• _ASSIGNMENT_: In the material below, find each line with the word "will" and copy it.

INPUT DATA Block Start

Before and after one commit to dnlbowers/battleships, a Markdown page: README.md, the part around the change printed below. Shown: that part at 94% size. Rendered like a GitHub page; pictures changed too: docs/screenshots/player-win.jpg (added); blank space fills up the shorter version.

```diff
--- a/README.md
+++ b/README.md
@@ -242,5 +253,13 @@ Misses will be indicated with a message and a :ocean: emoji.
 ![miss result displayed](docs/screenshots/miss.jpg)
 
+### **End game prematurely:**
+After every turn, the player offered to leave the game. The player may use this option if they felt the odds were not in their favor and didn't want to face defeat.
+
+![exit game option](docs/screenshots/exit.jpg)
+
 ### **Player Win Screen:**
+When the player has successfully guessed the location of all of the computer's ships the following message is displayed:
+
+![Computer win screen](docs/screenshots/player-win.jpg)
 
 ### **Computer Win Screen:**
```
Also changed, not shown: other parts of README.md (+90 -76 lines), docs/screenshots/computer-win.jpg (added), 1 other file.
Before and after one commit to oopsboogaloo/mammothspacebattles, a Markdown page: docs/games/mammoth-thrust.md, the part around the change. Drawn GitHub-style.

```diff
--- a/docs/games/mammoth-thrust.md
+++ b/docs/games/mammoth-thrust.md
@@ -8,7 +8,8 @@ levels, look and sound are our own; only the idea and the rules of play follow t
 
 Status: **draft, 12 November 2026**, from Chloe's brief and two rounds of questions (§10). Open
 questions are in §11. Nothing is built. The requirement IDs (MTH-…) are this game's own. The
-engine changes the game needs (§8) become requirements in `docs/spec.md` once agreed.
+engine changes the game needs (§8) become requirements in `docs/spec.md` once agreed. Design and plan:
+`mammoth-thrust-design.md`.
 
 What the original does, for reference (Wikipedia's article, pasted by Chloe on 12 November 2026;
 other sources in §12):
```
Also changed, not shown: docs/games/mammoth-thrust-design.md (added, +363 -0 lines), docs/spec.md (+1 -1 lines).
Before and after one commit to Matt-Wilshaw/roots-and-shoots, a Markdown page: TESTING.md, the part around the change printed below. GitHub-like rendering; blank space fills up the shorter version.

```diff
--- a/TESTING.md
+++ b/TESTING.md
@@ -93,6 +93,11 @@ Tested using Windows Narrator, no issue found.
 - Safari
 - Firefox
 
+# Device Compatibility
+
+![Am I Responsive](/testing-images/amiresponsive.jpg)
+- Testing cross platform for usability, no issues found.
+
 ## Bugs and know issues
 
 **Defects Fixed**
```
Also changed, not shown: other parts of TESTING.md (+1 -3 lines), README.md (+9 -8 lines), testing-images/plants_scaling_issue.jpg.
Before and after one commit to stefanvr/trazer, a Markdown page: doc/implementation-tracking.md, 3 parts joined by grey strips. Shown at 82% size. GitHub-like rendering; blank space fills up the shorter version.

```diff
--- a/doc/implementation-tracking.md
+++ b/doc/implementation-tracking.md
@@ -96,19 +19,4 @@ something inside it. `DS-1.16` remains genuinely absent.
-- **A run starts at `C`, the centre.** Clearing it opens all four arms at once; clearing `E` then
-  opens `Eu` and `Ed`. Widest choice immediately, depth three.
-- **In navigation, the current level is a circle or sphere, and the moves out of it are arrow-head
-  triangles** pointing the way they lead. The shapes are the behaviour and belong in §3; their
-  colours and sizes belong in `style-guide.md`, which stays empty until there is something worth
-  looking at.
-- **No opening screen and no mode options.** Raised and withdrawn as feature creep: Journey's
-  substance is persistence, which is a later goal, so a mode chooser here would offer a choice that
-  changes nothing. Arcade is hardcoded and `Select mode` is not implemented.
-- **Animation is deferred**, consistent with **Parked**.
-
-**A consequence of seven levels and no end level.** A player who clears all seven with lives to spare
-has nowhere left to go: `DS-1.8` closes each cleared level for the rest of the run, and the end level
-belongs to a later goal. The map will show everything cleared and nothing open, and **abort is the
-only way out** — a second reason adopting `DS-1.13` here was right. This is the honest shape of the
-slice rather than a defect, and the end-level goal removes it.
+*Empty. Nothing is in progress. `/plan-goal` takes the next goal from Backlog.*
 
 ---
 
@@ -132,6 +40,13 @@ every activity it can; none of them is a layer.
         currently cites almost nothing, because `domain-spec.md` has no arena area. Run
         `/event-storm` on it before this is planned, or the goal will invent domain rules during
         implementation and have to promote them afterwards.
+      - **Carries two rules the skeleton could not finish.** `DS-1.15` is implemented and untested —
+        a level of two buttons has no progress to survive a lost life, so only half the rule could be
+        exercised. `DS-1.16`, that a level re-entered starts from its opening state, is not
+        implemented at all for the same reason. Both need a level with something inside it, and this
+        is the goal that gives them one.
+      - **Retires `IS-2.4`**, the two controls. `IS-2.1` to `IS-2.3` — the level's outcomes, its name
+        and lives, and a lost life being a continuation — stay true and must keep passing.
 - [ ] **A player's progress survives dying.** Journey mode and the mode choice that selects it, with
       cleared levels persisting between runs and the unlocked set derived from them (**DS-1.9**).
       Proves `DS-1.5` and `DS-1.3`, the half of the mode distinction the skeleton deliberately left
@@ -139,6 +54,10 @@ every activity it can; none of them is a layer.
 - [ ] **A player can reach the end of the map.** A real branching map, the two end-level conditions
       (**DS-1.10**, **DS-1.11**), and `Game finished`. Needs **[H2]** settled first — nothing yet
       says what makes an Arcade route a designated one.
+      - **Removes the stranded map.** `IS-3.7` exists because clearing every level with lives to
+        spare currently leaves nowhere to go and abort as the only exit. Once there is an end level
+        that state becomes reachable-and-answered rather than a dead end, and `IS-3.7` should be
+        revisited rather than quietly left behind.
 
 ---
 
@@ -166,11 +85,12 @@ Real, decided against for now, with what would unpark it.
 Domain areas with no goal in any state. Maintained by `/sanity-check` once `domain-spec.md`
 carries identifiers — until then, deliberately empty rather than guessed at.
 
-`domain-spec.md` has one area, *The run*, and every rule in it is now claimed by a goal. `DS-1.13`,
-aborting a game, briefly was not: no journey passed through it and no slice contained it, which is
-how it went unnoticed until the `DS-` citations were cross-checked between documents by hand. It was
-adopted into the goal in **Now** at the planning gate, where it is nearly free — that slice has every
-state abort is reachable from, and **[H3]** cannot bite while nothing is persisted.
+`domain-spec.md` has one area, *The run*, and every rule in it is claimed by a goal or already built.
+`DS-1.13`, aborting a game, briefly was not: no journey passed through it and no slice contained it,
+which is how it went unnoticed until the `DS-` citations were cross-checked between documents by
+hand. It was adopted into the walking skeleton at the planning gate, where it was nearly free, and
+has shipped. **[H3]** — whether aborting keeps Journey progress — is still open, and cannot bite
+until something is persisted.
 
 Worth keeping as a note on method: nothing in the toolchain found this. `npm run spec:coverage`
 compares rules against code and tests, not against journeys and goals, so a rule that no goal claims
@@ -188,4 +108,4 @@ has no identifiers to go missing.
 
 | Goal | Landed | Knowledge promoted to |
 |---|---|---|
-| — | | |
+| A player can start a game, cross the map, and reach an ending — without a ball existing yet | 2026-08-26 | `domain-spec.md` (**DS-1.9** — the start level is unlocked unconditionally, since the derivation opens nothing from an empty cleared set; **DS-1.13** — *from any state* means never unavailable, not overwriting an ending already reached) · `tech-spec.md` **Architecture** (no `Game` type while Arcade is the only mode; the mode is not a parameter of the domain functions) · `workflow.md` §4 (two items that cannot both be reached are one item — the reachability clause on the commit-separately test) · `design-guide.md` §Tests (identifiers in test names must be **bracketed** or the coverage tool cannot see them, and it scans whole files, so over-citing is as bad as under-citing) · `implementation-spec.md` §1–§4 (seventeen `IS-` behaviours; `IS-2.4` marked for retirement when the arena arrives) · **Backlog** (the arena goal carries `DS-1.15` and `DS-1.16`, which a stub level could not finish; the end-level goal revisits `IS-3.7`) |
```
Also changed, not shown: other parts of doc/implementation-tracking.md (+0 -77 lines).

INPUT DATA Block End

• _ANSWER TO THIS PROBLEM_:
@@ -242,5 +253,13 @@ Misses will be indicated with a message and a :ocean: emoji.
-belongs to a later goal. The map will show everything cleared and nothing open, and **abort is the
         `/event-storm` on it before this is planned, or the goal will invent domain rules during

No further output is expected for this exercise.